## [HOW TO COMPLETE THIS TASK]
Exactly the lines below from the one with "to vivian0314/vivian0314.github.io, a" up to and including the one with "Also changed, not shown: index.html" make up the answer, with nothing else added.

## [Front-end code change data]
⟨

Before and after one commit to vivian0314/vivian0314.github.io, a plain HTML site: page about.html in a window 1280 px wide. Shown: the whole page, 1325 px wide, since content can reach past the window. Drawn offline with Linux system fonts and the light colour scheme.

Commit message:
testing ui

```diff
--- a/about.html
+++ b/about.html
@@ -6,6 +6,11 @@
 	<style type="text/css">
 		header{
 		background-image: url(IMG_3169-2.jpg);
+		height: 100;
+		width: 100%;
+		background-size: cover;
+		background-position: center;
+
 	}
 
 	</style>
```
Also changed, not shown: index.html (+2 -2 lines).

⟩
⟨

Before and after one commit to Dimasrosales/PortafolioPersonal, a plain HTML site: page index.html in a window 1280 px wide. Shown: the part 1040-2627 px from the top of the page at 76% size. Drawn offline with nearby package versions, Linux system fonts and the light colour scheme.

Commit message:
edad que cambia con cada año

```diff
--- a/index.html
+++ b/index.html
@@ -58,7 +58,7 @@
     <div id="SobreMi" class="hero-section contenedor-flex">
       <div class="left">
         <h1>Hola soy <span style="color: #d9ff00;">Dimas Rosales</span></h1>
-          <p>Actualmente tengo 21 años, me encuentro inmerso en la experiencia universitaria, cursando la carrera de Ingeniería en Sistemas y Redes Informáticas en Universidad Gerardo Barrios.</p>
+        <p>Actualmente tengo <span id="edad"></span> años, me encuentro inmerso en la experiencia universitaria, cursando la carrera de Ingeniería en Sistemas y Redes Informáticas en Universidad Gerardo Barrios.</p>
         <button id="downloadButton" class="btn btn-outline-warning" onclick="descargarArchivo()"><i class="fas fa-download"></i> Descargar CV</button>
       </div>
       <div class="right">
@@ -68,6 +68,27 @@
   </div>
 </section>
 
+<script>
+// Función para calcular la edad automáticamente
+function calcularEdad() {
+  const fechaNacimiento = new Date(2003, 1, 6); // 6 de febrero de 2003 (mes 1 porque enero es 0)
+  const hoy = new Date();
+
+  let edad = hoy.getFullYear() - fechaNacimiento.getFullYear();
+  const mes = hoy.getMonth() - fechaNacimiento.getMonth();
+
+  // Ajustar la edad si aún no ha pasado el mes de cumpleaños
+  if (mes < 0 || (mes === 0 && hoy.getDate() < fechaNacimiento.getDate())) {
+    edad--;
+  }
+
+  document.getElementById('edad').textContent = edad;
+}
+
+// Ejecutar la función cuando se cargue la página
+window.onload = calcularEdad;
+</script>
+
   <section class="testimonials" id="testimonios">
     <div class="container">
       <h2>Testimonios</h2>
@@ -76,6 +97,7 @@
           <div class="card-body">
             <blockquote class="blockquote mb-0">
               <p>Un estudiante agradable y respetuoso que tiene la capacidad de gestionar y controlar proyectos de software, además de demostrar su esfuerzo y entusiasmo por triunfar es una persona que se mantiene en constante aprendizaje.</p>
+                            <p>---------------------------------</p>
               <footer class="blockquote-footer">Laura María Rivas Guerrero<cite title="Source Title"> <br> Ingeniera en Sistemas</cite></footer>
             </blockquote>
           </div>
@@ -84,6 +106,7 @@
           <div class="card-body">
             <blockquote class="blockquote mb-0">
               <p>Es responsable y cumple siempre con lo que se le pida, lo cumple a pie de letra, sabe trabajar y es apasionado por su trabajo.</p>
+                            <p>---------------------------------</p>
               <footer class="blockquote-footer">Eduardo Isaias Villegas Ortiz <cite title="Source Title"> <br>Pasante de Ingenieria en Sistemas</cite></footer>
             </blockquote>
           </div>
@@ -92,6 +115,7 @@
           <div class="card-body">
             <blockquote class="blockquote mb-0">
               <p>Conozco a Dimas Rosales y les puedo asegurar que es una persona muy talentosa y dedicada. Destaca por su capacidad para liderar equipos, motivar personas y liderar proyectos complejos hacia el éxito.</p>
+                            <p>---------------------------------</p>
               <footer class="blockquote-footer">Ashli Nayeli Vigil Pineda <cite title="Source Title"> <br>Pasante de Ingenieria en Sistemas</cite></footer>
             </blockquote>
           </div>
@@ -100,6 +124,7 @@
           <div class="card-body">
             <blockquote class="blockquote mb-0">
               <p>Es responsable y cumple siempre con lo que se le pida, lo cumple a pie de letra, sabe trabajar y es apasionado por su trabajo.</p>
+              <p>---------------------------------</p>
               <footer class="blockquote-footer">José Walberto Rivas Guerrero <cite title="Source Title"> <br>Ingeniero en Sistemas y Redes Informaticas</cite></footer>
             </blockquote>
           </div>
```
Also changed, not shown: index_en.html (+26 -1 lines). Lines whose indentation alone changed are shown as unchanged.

⟩

## [COMPLETED TASK]
Before and after one commit to vivian0314/vivian0314.github.io, a plain HTML site: page about.html in a window 1280 px wide. Shown: the whole page, 1325 px wide, since content can reach past the window. Drawn offline with Linux system fonts and the light colour scheme.

Commit message:
testing ui

```diff
--- a/about.html
+++ b/about.html
@@ -6,6 +6,11 @@
 	<style type="text/css">
 		header{
 		background-image: url(IMG_3169-2.jpg);
+		height: 100;
+		width: 100%;
+		background-size: cover;
+		background-position: center;
+
 	}
 
 	</style>
```
Also changed, not shown: index.html (+2 -2 lines).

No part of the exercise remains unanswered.